2. Separate Work, School, and Family Time

3. Understand the Need to "Make" Time

4. Regularly Plan Stay at Home Date Nights

5. Identify Wants Versus Needs

6. Teach Your Kids to Embrace Boredom

7. Keep Your Social Lifelines (Remotely) Open

8. Finding Balance as a Parent in a Pandemic


Becoming a great parent always has a steep learning curve. It takes practice and patience to master the art of caring for your child while still finding the time to tend to your own needs.

Toss a pandemic into the mix, and the entire process of "finding a balance between your and your familial needs" can feel nearly impossible. 

The good news is that you're not alone, nor do you need to throw in the towel when it comes to balancing your self-care and familial responsibilities.

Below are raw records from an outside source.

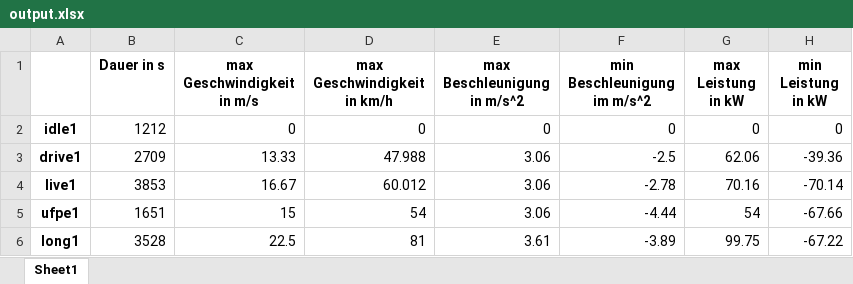
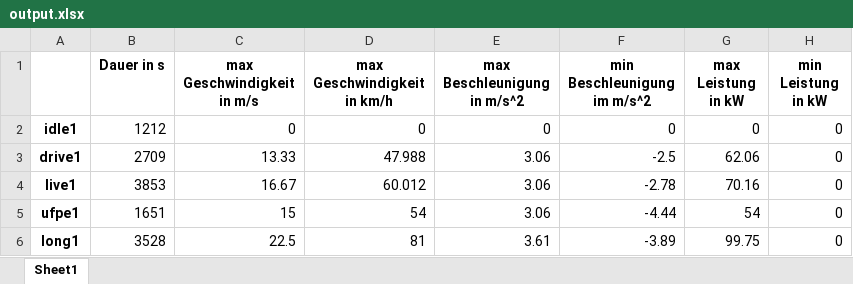
Before and after one commit to camila-duarte/verbrennungsmotoren, an Excel workbook: analyse/output.xlsx, sheet Sheet1, drawn as a sheet; values as stored, in another font and other column widths than the file's, no borders; the diff names each change by its address in the sheet, - before the commit and + after, or states it on an @@ line.

```diff
--- a/analyse/output.xlsx (sheet Sheet1)
+++ b/analyse/output.xlsx (sheet Sheet1)
-H3 (min Leistung in kW): -39.36
+H3 (min Leistung in kW): 0
-H4 (min Leistung in kW): -70.14
+H4 (min Leistung in kW): 0
-H5 (min Leistung in kW): -67.66
+H5 (min Leistung in kW): 0
-H6 (min Leistung in kW): -67.22
+H6 (min Leistung in kW): 0
```
Also changed, not shown: 14 other files.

Here are eight of the best ways to tend to your parental activities and still find time for yourself, even in the midst of an isolating and, at times, stressful pandemic.

1. Learn to Limit Screen Time

One of the most significant contributors to stress, anxiety, and bad attitudes is the overuse of screens. The CDC reported that children already used screens for a whopping 7.5 hours per day before online school started. Adults are even more trapped by their digital devices, clocking in at as much as 12 hours of screen time per day.

Parents and children's need to conduct work and school activities online during the pandemic exacerbates the time spent on screens.

One of the first and most effective ways to bring a sense of balance back to your life is by finding ways to get those screen hours down. For children, experts generally recommend that they take in no more than two or fewer hours of on-screen entertainment per day. 

As an adult, the task shouldn't revolve so much around quantity as quality. Ask yourself what value you're getting out of the various ways that you use screens. As you do so, look for areas where you can cut out screen time with minimal loss.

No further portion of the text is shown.